  7. Leadership: The local leaders then were very strict, gender insensitive and also ‘dictatorial’ when it came to development.  Nobody would question their decision. Women never participate in the decision making organs of the community.
  8. Fire outbreaks: It was very easy to putout fires. The houses were well arranged and roads wide enough for Lorries and big trucks to pass.

When chief would summon community for the barazas, all shops and bars were required to close or  one will be arrested. Failure to attend the meetings also attracted the wrath of local leaders and the chiefs. I remember there was a woman who butted a man and she was expelled from village 2 to village 1. Not taking into account the man had battered the woman for several years. We have come from far in Mathare.- Simon

January 28, 2011

Spread the Word

She loves computer

Rachael wants be an ICT enterprenuer

Mathare slum is the second largest slum in the Africa and over half a million population of men, women and children live there. Have you have you ever asked yourself what kind of community driven project exists in Mathare? A communication based project known as Slum TV which was formed by a group of youths assisted by Lucas Pisch and Sam Hopkins from United Kingdom to offer an opportunity for people in Mathare Slums to can express and their views through documenting their day to daily lives activities. The project motto is Slumming it in the World Back Street.

The Slum TV project consist of twenty member both boys and girls. Every Friday they hold their meetings to discuss different issues that affect people living in the slums. After group discussion, the team document and edit the footage.  This is conducted twice a month in the community.  After screening the movies in the community views are collected to asses’ success of each shootage depending on the comments and views received from the community members. Later the footage is compiled into DVDs and distributed for free.


Vinick is a community based journalist and also a footballer

Youth are trained of shooting and editing skills for free by some of the pioneers of the project. They are trained on editing, documenting short movies, producing movies and sound trainings. For further information, visit www.slum –tv .org.  – Vinick Kemuma
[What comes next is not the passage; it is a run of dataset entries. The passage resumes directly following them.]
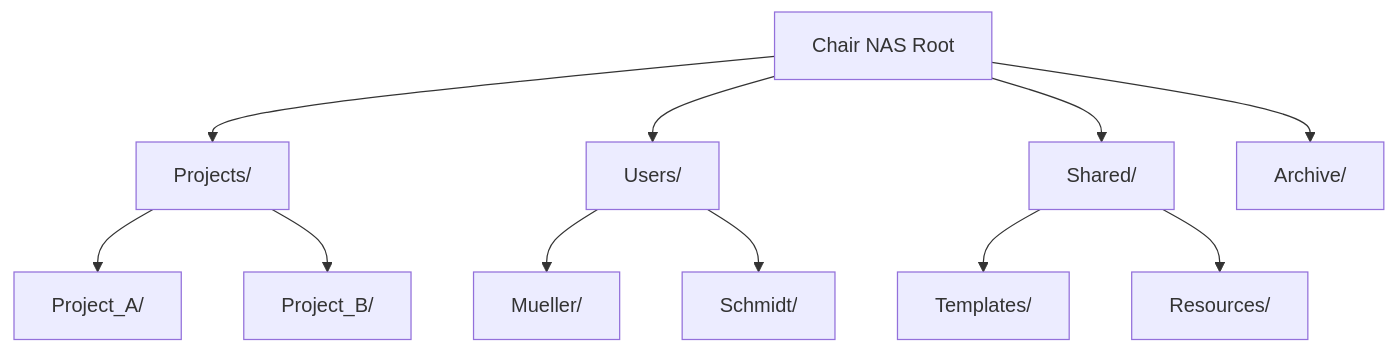
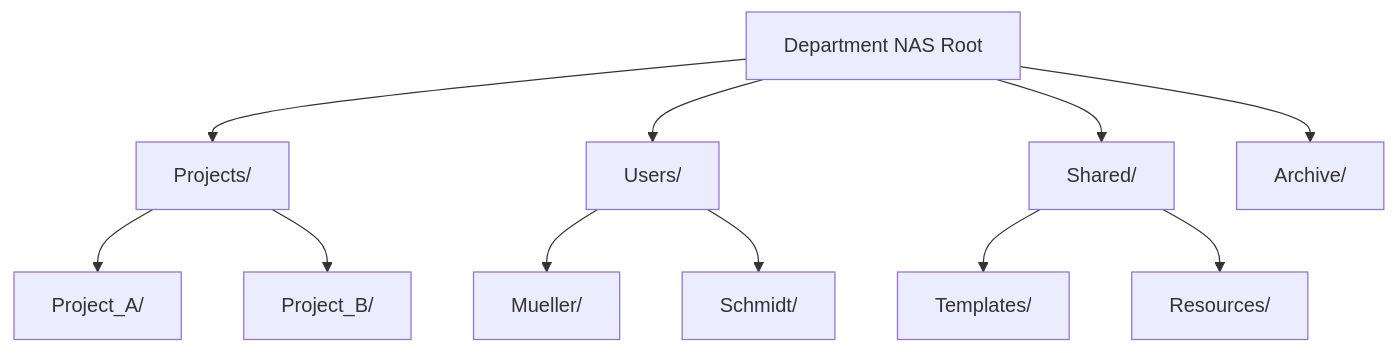
Before and after one commit to jtimo/tum-ito-admin-guide: the fifth of 5 diagrams in en/chapters/06-storage-backup.qmd, drawn with Mermaid. The commit also changed other lines of this file and 21 other files, not shown here.

````diff
--- a/en/chapters/06-storage-backup.qmd
+++ b/en/chapters/06-storage-backup.qmd
@@ -202,18 +206,18 @@
 ```{mermaid}
 %%| fig-cap: "Recommended Folder Structure"
 flowchart TB
-    Root["Chair NAS Root"]
+    Root["Department NAS Root"]
     Root --> Projects["Projects/"]
     Root --> Users["Users/"]
     Root --> Shared["Shared/"]
     Root --> Archive["Archive/"]
 
     Projects --> P1["Project_A/"]
     Projects --> P2["Project_B/"]
 
     Users --> U1["Mueller/"]
     Users --> U2["Schmidt/"]
 
     Shared --> Templates["Templates/"]
     Shared --> Resources["Resources/"]
 ```
````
January 27, 2011

Hope for the Future

The future professionals

Preparing for a better future through studies

All societies are positive of what their children will be in future. Today I was touched by a discussion I had with 35 children from Kiamaiko. We were discussing a community clean up exercise to be carried out at the end of February in the nearby community. As we were discussing what was required such garbage trucks, spades, shovels, rakes and the rest, the discussion digressed into what we don’t have in our community. I was shocked to find that children were influenced to choose careers that will help empower their communities; Below is a response from six children what that want to be in future;


Mwangi, 11: wants to be a teacher in future

James Mwangi, 11 yrs:

He wants to be a teacher. James has been greatly influence by her class teacher who is kind and always ready to assist. The teacher also takes time to know how he is fairing at home more than his mother. He believes that being a teacher will make him be like the teacher.


Kenrich Avoga, 13yrs: He loves cars especially white ones. His dream is to drive a big truck full of goods from Kenya to Rwanda.

Godfrey Nderitu, 13 yrs: He has never taken a ride on a ship and he also loves being in the ocean. His dream is to work in a big ship like Titanic as he has watched the movie. He wants to be a coxswain.


Kenrich Avonga, 13 yrs, wants to be a truck driver

Rachael Wanjiru, 15 yrs: Rachael loves computer. She wants one day to own a computer company. She wants to be a computer engineer.

Wants to be a lawyer

Clementina 14yrs, wants to be a lawyers to fight injustices in slums

Clementina, 14 yrs: She wants to be a lawyer because there are so many injustices in her community and those suffer most are women and children especially girls. Clementina believes its all through being a lawyer that she will be able to protect women and children.

Issa Ismail, 15 yrs: Issa is not happy with the way houses have been constructed in slums. There are no playing grounds for small children. He believes that he will design good estate that children into account.

After looking what these children and who they want to be, I was forced to ask myself, ‘how do I contribute in helping these kind of children to achieve their dream? – Simon

January 26, 2011

German: Foreign Language

Teacher and German language

Mr. Ndeti is a volunteer German language teacher at Ongoza Njia Community Development Centre, Kiamaiko

It is mid morning and six young girls are being taught how to speak German. The class has been going for the last two months. From the look of things, Mr. Abubakari Ndeti has really done a good job as a teacher. Every morning at 9.30 am he teaches German language for free at Ongoza Njia Community Development Centre. The centre was started with funding from the French Embassy in Nairobi. The aim of the centre is to mobilize local resources through partnership with member associations  in Mathare and Huruma to social injustices.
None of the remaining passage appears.